A new report by The Berklett Cybersecurity Project of the Berkman Center for Internet & Society at Harvard University,“Don’t Panic: Making Progress on the ‘Going Dark’ Debate,” examines the high-profile debate around government access to encryption, and offers a new perspective gleaned from the discussion, debate, and analyses of a diverse group of security and policy experts from academia, civil society, and the U.S. intelligence community.
“Many conversations on sensitive subjects of technology and security are productive because they’re among people who already agree,” said Harvard Law School Professor Jonathan Zittrain ’95, faculty chair of the Berkman Center. “The aim of this project is to bring together people who come from very different starting points and roles, and who very rarely have a chance to speak frankly with one another. We want to come away with some common insights that could help push the discussion into some new territory.”
In this report, we’re questioning whether the ‘going dark’ metaphor used by the FBI and other government officials fully describes the future of the government’s capacity to access communications. We think it doesn’t.
Berkman Center fellow Bruce Schneier
The report takes issue with the usual framing of the encryption debate and offers context and insights that widen the scope of the conversation to more accurately reflect the surveillance landscape both now and in the future.
“In this report, we’re questioning whether the ‘going dark’ metaphor used by the FBI and other government officials fully describes the future of the government’s capacity to access communications,” said Berkman Center fellow Bruce Schneier, a cryptographer and civil liberties author. “We think it doesn’t. While it may be true that there are pockets of dimness, there other areas where communications and information are actually becoming more illuminated, opening up more vectors for surveillance.”
“There’s no question that the use of encryption impedes government surveillance of terrorists and criminals,” said Harvard Law School Lecturer on Law Matthew Olsen ’88, former Director of the National Counterterrorism Center. “And we take seriously the concerns of the FBI and others about encryption.
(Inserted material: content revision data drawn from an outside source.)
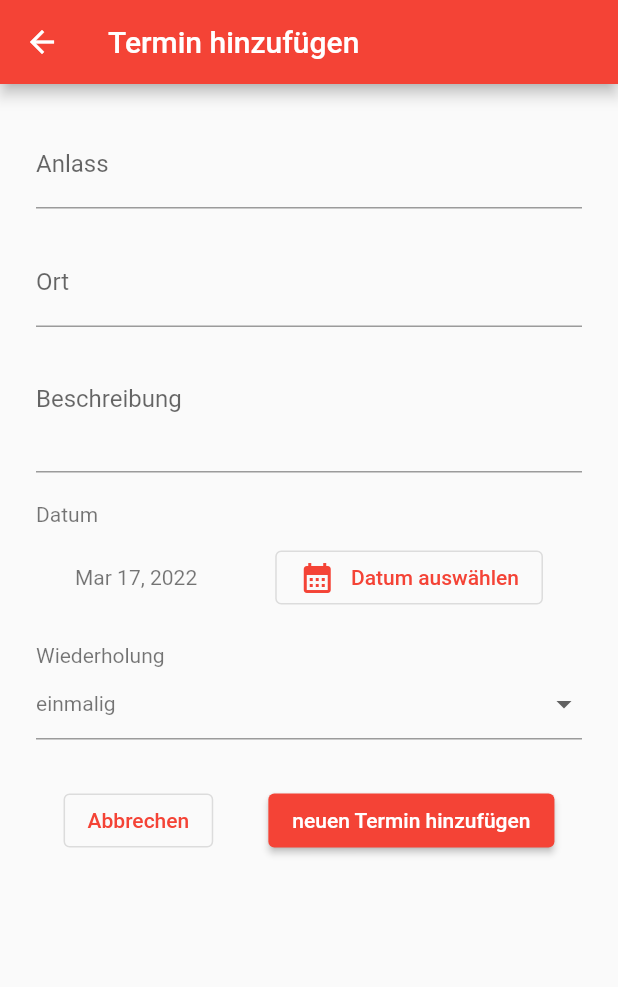
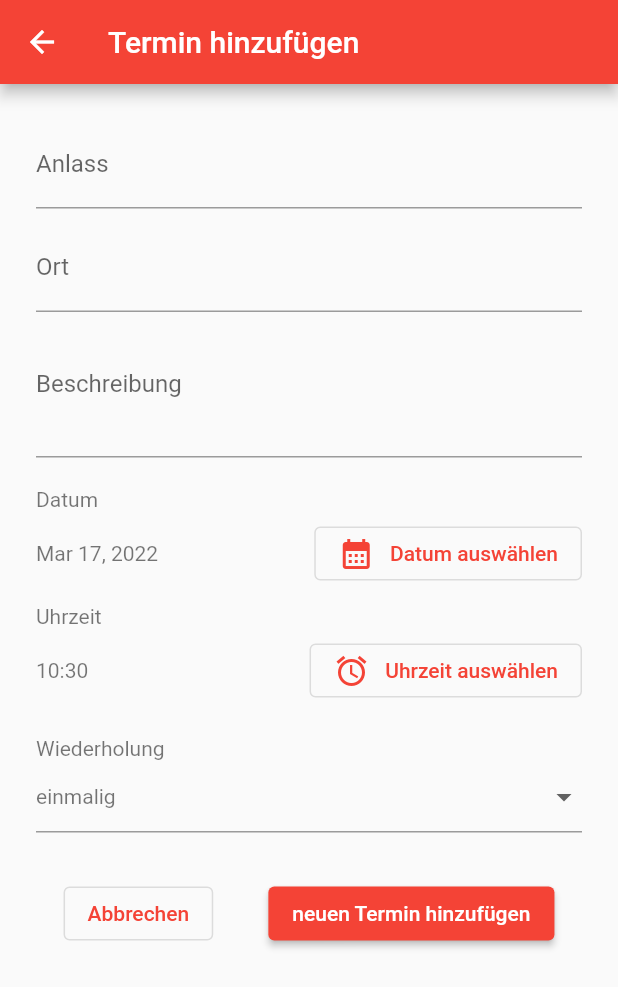
Before and after one commit to ThreeLakeGames/stammtisch_manager, a Flutter app: the NewEventScreen screen opened directly with empty values, on a phone screen of 412 x 824 dp. Shown: the top 987 px of the screen. Run offline on Flutter 3.47's test engine with Material 2 defaults, Android fonts, the phone set to English and light mode, and no system bars; our stand-ins replace cloud_firestore, firebase_core, flutter_datetime_picker, google_fonts, table_calendar; accounts and stored records are empty.

Commit message:
polish/debug eventscreen

```diff
--- a/lib/auth/auth_screen.dart
+++ b/lib/auth/auth_screen.dart
@@ -5,6 +5,10 @@ class AuthScreen extends StatelessWidget {
 
   @override
   Widget build(BuildContext context) {
-    return Container();
+    return Scaffold(
+      appBar: AppBar(
+        title: const Text("Stammtisch"),
+      ),
+    );
   }
 }
--- a/lib/club_screens/events/new_event_screen.dart
+++ b/lib/club_screens/events/new_event_screen.dart
@@ -42,38 +42,6 @@ class _NewEventScreenState extends State<NewEventScreen> {
     super.initState();
   }
 
-  void startDatePicker() {
-    showDatePicker(
-      context: context,
-      initialDate: eventData.date,
-      firstDate: DateTime.now().subtract(const Duration(days: 365)),
-      lastDate: DateTime.now().add(const Duration(days: 365)),
-    ).then((value) {
-      if (value == null) {
-        return;
-      }
-      setState(() {
-        eventData.date = value;
-      });
-    });
-  }
-
-  void startDateTimePicker() {
-    DatePicker.showDatePicker(context,
-            currentTime: eventData.date,
-            minTime: DateTime.now().subtract(const Duration(days: 365)),
-            maxTime: DateTime.now().add(const Duration(days: 365 * 3)),
-            locale: LocaleType.de)
-        .then((value) {
-      if (value == null) {
-        return;
-      }
-      setState(() {
-        eventData.date = value;
-      });
-    });
-  }
-
   void _submitData() {
     final isValid = _form.currentState!.validate();
     if (!isValid) {
@@ -101,7 +69,53 @@ class _NewEventScreenState extends State<NewEventScreen> {
               crossAxisAlignment: CrossAxisAlignment.start,
               // mainAxisAlignment: MainAxisAlignment.spaceEvenly,
               children: [
-                TextFormField(
+                _buildTitleField(),
+                const SizedBox(
+                  height: 10,
+                ),
+                _buildLocationField(),
+                _buildDescriptionField(),
+                const SizedBox(
+                  height: 20,
+                ),
+                ..._buildDateField(),
+                const SizedBox(
+                  height: 10,
+                ),
+                ..._buildTimeField(),
+                const SizedBox(
+                  height: 20,
+                ),
+                if (!isEditing) ..._buildRepeatingOption(),
+                Row(
+                  mainAxisAlignment: MainAxisAlignment.spaceAround,
+                  children: [
+                    OutlinedButton(
+                        onPressed: () {}, child: const Text("Abbrechen")),
+                    ElevatedButton(
+                        onPressed: () {
+                          _submitData();
+                        },
+                        child: Text(
+                          isEditing
+                              ? "Termin bearbeiten"
+                              : eventData.repeatEvent == RepeatEvent.noRepeat ||
+                                      eventData.repeatingCount == 1
+                                  ? "neuen Termin hinzufügen"
+                                  : "${eventData.repeatingCount} Termine hinzufügen",
+                        )),
+                  ],
+                )
+              ],
+            ),
+          ),
+        ),
+      ),
+    );
+  }
+
+  TextFormField _buildTitleField() {
+    return TextFormField(
       initialValue: eventData.title,
       decoration: const InputDecoration(
           labelText: "Anlass", hintText: "z.B. Stammtisch-Termin"),
@@ -114,19 +128,22 @@ class _NewEventScreenState extends State<NewEventScreen> {
         }
         return null;
       },
-                ),
-                const SizedBox(
-                  height: 20,
-                ),
-                TextFormField(
+    );
+  }
+
+  TextFormField _buildLocationField() {
+    return TextFormField(
       initialValue: eventData.location,
-                  decoration: const InputDecoration(
-                      labelText: "Ort", hintText: "z.B. Kellerwirt"),
+      decoration:
+          const InputDecoration(labelText: "Ort", hintText: "z.B. Kellerwirt"),
       onSaved: (location) {
         eventData.location = location ?? "";
       },
-                ),
-                TextFormField(
+    );
+  }
+
+  TextFormField _buildDescriptionField() {
+    return TextFormField(
       initialValue: eventData.description,
       maxLines: 3,
       keyboardType: TextInputType.multiline,
@@ -136,16 +153,55 @@ class _NewEventScreenState extends State<NewEventScreen> {
       onSaved: (newDescription) {
         eventData.description = newDescription ?? "";
       },
-                ),
+    );
+  }
+
+  List<Widget> _buildRepeatingOption() {
+    return [
+      const Text("Wiederholung"),
+      DropdownButtonFormField<RepeatEvent>(
+          value: RepeatEvent.noRepeat,
+          items: repeatingOptions,
+          onChanged: (newRepeatEvent) {
+            setState(() {
+              eventData.repeatEvent = newRepeatEvent ?? RepeatEvent.noRepeat;
+            });
+          }),
+      if (eventData.repeatEvent != RepeatEvent.noRepeat) ...[
         const SizedBox(
           height: 20,
         ),
+        const Text("Anzahl Termine"),
+        DropdownButtonFormField<int>(
+          value: eventData.repeatingCount,
+          items: List<DropdownMenuItem<int>>.generate(
+              10,
+              (index) => DropdownMenuItem<int>(
+                    child: Text("${index + 1}",
+                        style: Theme.of(context).textTheme.bodyMedium),
+                    value: index + 1,
+                  )),
+          onChanged: (newRepeatCount) {
+            setState(() {
+              eventData.repeatingCount = newRepeatCount ?? 1;
+            });
+          },
+        ),
+      ],
+      const SizedBox(
+        height: 30,
+      )
+    ];
+  }
+
+  List<Widget> _buildDateField() {
+    return [
       const Text("Datum"),
       const SizedBox(
-                  height: 10,
+        height: 4,
       ),
       Row(
-                  mainAxisAlignment: MainAxisAlignment.spaceAround,
+        mainAxisAlignment: MainAxisAlignment.spaceBetween,
         children: [
           Text(
             DateFormat.yMMMd().format(eventData.date),
@@ -164,42 +220,90 @@ class _NewEventScreenState extends State<NewEventScreen> {
           )
         ],
       ),
+    ];
+  }
+
+  List<Widget> _buildTimeField() {
+    return [
+      const Text("Uhrzeit"),
       const SizedBox(
-                  height: 20,
-                ),
-                const Text("Wiederholung"),
-                DropdownButtonFormField<RepeatEvent>(
-                    value: RepeatEvent.noRepeat,
-                    items: repeatingOptions,
-                    onChanged: (newRepeatEvent) {
-                      eventData.repeatEvent =
-                          newRepeatEvent ?? RepeatEvent.noRepeat;
-                    }),
-                const SizedBox(
-                  height: 30,
+        height: 4,
       ),
       Row(
-                  mainAxisAlignment: MainAxisAlignment.spaceAround,
+        mainAxisAlignment: MainAxisAlignment.spaceBetween,
         children: [
+          Text(
+            DateFormat.Hm().format(eventData.date),
+            style: Theme.of(context).textTheme.bodyText2,
+          ),
           OutlinedButton(
-                        onPressed: () {}, child: const Text("Abbrechen")),
-                    ElevatedButton(
-                        onPressed: () {
-                          _submitData();
-                        },
-                        child: Text(
-                          isEditing
-                              ? "Termin bearbeiten"
-                              : "neuen Termin hinzufügen",
-                        )),
+            onPressed: startTimePicker,
+            child: Row(
+              children: const [
+                Icon(Icons.alarm),
+                Text(
+                  "   Uhrzeit auswählen",
+                ),
+              ],
+            ),
+          )
         ],
       )
-              ],
-            ),
-          ),
-        ),
-      ),
+    ];
+  }
+
+  void startDatePicker() {
+    showDatePicker(
+      context: context,
+      initialDate: eventData.date,
+      firstDate: DateTime.now().subtract(const Duration(days: 365)),
+      lastDate: DateTime.now().add(const Duration(days: 365)),
+    ).then((value) {
+      if (value == null) {
+        return;
+      }
+      setState(() {
+        eventData.date = value;
+      });
+    });
+  }
+
+  void startDateTimePicker() {
+    DatePicker.showDatePicker(
+      context,
+      currentTime: eventData.date,
+      minTime: DateTime.now().subtract(const Duration(days: 365)),
+      maxTime: DateTime.now().add(const Duration(days: 365 * 3)),
+      locale: LocaleType.de,
+    ).then((value) {
+      if (value == null) {
+        return;
+      }
+      setState(() {
+        eventData.date = DateTime(
+          value.year,
+          value.month,
+          value.day,
+          eventData.date.hour,
+          eventData.date.minute,
         );
+      });
+    });
+  }
+
+  void startTimePicker() {
+    DatePicker.showTimePicker(context,
+            showSecondsColumn: false,
+            currentTime: eventData.date,
+            locale: LocaleType.de)
+        .then((value) {
+      if (value == null) {
+        return;
+      }
+      setState(() {
+        eventData.date = value;
+      });
+    });
   }
 
   List<DropdownMenuItem<RepeatEvent>> get repeatingOptions {
--- a/lib/main.dart
+++ b/lib/main.dart
@@ -37,6 +37,10 @@ class MyApp extends StatelessWidget {
                       fontWeight: FontWeight.normal, fontSize: 22),
                   bodyMedium: GoogleFonts.fredokaOne(
                       fontWeight: FontWeight.normal, color: Colors.black54),
+                  bodyLarge: GoogleFonts.fredokaOne(
+                      fontWeight: FontWeight.normal,
+                      color: Color.fromARGB(180, 0, 0, 0),
+                      fontSize: 18),
                 ),
           ),
           home: appSnapshot.connectionState != ConnectionState.done
--- a/lib/provider/stammtisch_item_data.dart
+++ b/lib/provider/stammtisch_item_data.dart
@@ -79,7 +79,6 @@ class StammtischItemData with ChangeNotifier {
     FirebaseFirestore.instance
         .collection(eventsCollectionPath)
         .add(event.toJson());
-    print("added Event");
   }
 
   DocumentReference<Map<String, dynamic>> getEventDocumentRef(String id) {
--- a/pubspec.yaml
+++ b/pubspec.yaml
@@ -20,6 +20,8 @@ dependencies:
   intl: ^0.17.0
   google_fonts: ^2.3.1
   flutter_datetime_picker: ^1.5.1
+  flutterfire_ui: ^0.3.6+1
+  firebase_auth: ^3.3.11
 
 dev_dependencies:
   flutter_test:
```
Also changed, not shown: lib/club_screens/events/event_item.dart (+29 -9 lines), lib/club_screens/events/event_model.dart (+34 -1 lines), lib/club_screens/events/new_event_button.dart (+15 -2 lines), pubspec.lock. Lines whose indentation alone changed are shown as unchanged.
We looked forward to consider the overall trajectory of technology and surveillance, and identified points of consensus about the government’s ability to collect information necessary to protect the public.”
Set within the recent implementation of encryption by various companies and the recent history of the government’s increasing concerns, the report outlines how market forces and commercial interests as well as the increasing prevalence of networked sensors in machines and everyday appliances point to a future with more opportunities for surveillance, not less.
The group and report’s signatories include high-profile individuals who bring a spectrum of perspectives to the table. “The sign-on from this set of participants is unique. These are people who were likely to disagree about many things in the debate, and yet we found common ground,” said Senior Researcher David O’Brien.
The Berkman Center for Internet & Society’s Berklett Cybersecurity Project is led by Zittrain, Olsen, and Schneier. The name “Berklett” is a portmanteau of “Berkman” and “Hewlett,” as in the William and Flora Hewlett Foundation, which generously supports the effort.